Try it: This exercise calls for copying every line below that holds the word "completed".

Entries provided:
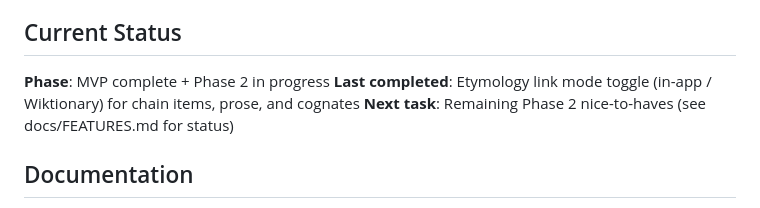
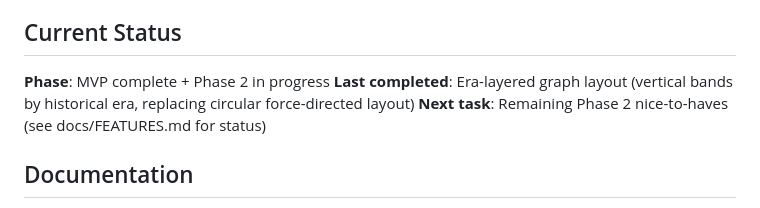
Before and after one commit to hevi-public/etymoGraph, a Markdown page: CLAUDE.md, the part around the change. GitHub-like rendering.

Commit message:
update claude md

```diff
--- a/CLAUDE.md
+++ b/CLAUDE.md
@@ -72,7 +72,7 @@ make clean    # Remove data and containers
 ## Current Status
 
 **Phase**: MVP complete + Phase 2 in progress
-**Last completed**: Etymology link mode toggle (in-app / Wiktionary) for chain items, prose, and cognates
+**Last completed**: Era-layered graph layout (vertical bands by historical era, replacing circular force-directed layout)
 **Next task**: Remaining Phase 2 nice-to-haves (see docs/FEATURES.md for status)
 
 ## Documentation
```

Output for this exercise:
-**Last completed**: Etymology link mode toggle (in-app / Wiktionary) for chain items, prose, and cognates
+**Last completed**: Era-layered graph layout (vertical bands by historical era, replacing circular force-directed layout)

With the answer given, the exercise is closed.